And then lastly, you know, this is something that is often overlooked. And a lot of people don’t really talk about this. But when it comes to losing weight, and changing habits, and getting healthier and getting stronger, I think people have this presupposition, this idea that it has to be a suffer fest, that in order to lose weight, you’re going to have to suffer your way to your weight loss goal, and it’s going to really suck.
Now, I’ll be honest, there are times when it might, and I talk about this, I say, hey, you know, you have to embrace the suck sometimes, right? But that doesn’t mean it has to be a suffer fest through the whole process. So my last tip for you is that whatever you’re doing, you have to make it fun. You cannot suffer your way to your ideal weight. I mean, you can and some people do, but I do not recommend that.
So you need to find some ways of making the process fun. And in my coaching program, I try so hard to have fun with it and be light hearted. And we laugh and I think we do have fun doing this. Okay, we don’t, you know, sit there and you know mope around about this. There’s times when it’s challenging for us and for me and for you, and I get all that. But for the most part, we have fun doing this, we look for ways of making this process fun.
So how can you put some fun into changing your habits or getting started with habit change? Now fun is very subjective, it’s going to look different for different people. For me, I enjoy trying some different foods, and you know, kind of changing up my diet every now and then. And, you know, still focused on the principles that I teach and, you know, in maintaining high protein and you know, a lower carb approach for the gym, for the most part, you know, in general that works for me, other people, like, you know, eat more carbs and stuff like that.
But I try to have fun doing this. I try to make eating part of the process of having fun. I recently made some green enchiladas with my girlfriend. We made this big casserole dish of enchiladas that were so amazing; chicken enchiladas and with cheese and sour cream and green enchilada sauce and hot salsa stuff. So much fun. Like we had a really good time doing that.
Putting those together and eating, eating can be fun. It doesn’t have to be you know, oh, gosh, we’re eating you know, just kale again. It’s not like that at all. Not like that at all. But I tried to have fun doing this. And I had tried to have fun with my training, with my diet, with the way I approach nutrition, with the way that I approach strength, all this stuff. I try to have fun with this.
So think about ways that you can make losing weight fun. I know it doesn’t sound logical because most people don’t look at it that way. They think of losing weight as being such a tough process and such a unfun process, but I promise you, there are ways that we can make this process fun. You can have fun, while losing weight, you absolutely can. Okay.
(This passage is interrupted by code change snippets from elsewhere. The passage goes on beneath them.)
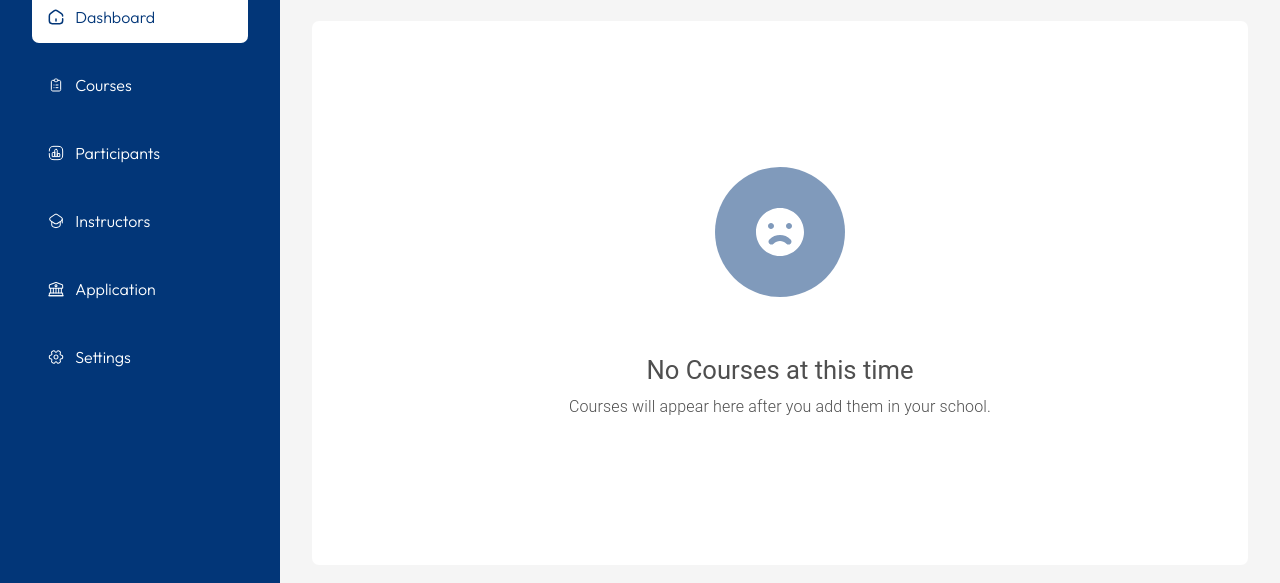
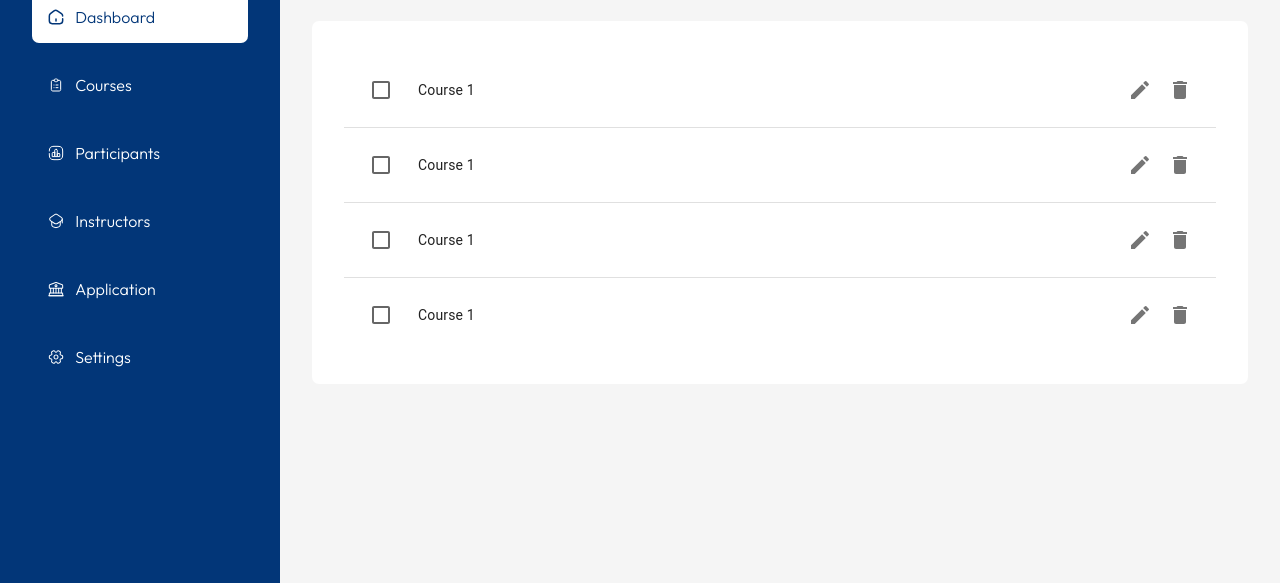
Before and after one commit to EmmanuelIbiyemi/naf_repo, a React (Vite) app: page /courses in a window 1280 px wide. Shown: the part 189-772 px from the top of the page. Built offline with nearby package versions, Linux system fonts and the light colour scheme; no server answers.

Commit message:
create course list

```diff
--- a/package.json
+++ b/package.json
@@ -15,6 +15,7 @@
     "@mui/icons-material": "^6.0.2",
     "@mui/lab": "^6.0.0-beta.9",
     "@mui/material": "^6.0.2",
+    "@mui/x-data-grid": "^7.16.0",
     "@reduxjs/toolkit": "^2.2.7",
     "formik": "^2.4.6",
     "react": "^18.3.1",
--- /dev/null
+++ b/src/Pages/courses/CourseList.tsx
@@ -0,0 +1,59 @@
+import Table from "@mui/material/Table";
+import TableBody from "@mui/material/TableBody";
+import TableCell from "@mui/material/TableCell";
+import TableContainer from "@mui/material/TableContainer";
+import TableRow from "@mui/material/TableRow";
+import { CourseType } from "../../types/courses";
+import { Checkbox, IconButton } from "@mui/material";
+import { Delete, Edit } from "@mui/icons-material";
+import { Link } from "react-router-dom";
+
+type Props = {
+  courses: CourseType[];
+};
+
+const CourseList = ({ courses }: Props) => {
+  const handleDelete = (id: number) => {
+    console.log(id);
+  };
+
+  const handleEdit = (id: number) => {
+    console.log(id);
+  };
+
+  return (
+    <TableContainer>
+      <Table sx={{ minWidth: 650 }} aria-label="simple table">
+        <TableBody>
+          {courses.map((course) => (
+            <TableRow
+              key={course.id}
+              sx={{ "&:last-child td, &:last-child th": { border: 0 } }}
+            >
+              <TableCell
+                component="th"
+                scope="row"
+                sx={{ alignItems: "center", display: "flex", gap: "1rem" }}
+              >
+                <Checkbox />
+                <Link to="" style={{ textTransform: "capitalize" }}>
+                  {course.name}
+                </Link>
+              </TableCell>
+              <TableCell align="right">
+                <IconButton onClick={() => handleEdit(course.id)}>
+                  <Edit />
+                </IconButton>
+                <IconButton onClick={() => handleDelete(course.id)}>
+                  <Delete />
+                </IconButton>
+              </TableCell>
+            </TableRow>
+          ))}
+        </TableBody>
+      </Table>
+    </TableContainer>
+  );
+};
+
+export default CourseList;
--- a/src/Pages/courses/Courses.tsx
+++ b/src/Pages/courses/Courses.tsx
@@ -4,10 +4,18 @@ import EmptyState from "../../components/EmptyState";
 import FormModal from "../../components/FormModal";
 import { useRef, useState } from "react";
 import CourseForm from "./CourseForm";
+import CourseList from "./CourseList";
+import { CourseType } from "../../types/courses";
 
 const CoursesPage = () => {
   const [openModal, setOpenModal] = useState(false);
   const containerRef = useRef<HTMLDivElement>(null);
+  const [courses] = useState<CourseType[] | []>([
+    { id: 1, name: "course 1" },
+    { id: 2, name: "course 1" },
+    { id: 3, name: "course 1" },
+    { id: 4, name: "course 1" },
+  ]);
 
   const handleOpenModal = () => {
     setOpenModal(true);
@@ -46,7 +54,7 @@ const CoursesPage = () => {
           padding: "var(--padding)",
         }}
       >
-        <EmptyState />
+        {courses.length ? <CourseList courses={courses} /> : <EmptyState />}
       </Box>
     </Box>
   );
--- a/src/types/courses.ts
+++ b/src/types/courses.ts
@@ -1,3 +1,8 @@
 export type CourseCreateType = {
   name: string;
 };
+
+export type CourseType = {
+  id: number;
+  name: string;
+};
```
Also changed, not shown: 1 other file (tests, documents, lock files or other folders).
And if you ever want to make habit change and weight loss easier, join the Running Lean coaching project. I promise you’ll get all the support that you need to create healthy habits that actually stick. Just head over to runningleancoaching.com/join to learn more, and I’ll see you there. Cool. All right, that’s all I got for you today. Love you all, keep on Running Lean, and I’ll talk to you soon.
If you’re a runner and you’ve been struggling to lose weight or you keep losing and gaining the same 10 pounds over and over again. Or you’re finally ready to get to your natural weight and stay there for good this time then I have something you will love. I’ve created a powerful new training just for you called running lean for life. You’ll learn exactly how to transform yourself into a lean fat-burning running machine. So you can run without bonking, lose weight without calorie counting and develop the habits required to make it last for life. To get this free training right now go to runningleanpodcast.com/leanforlife and start your transformation today.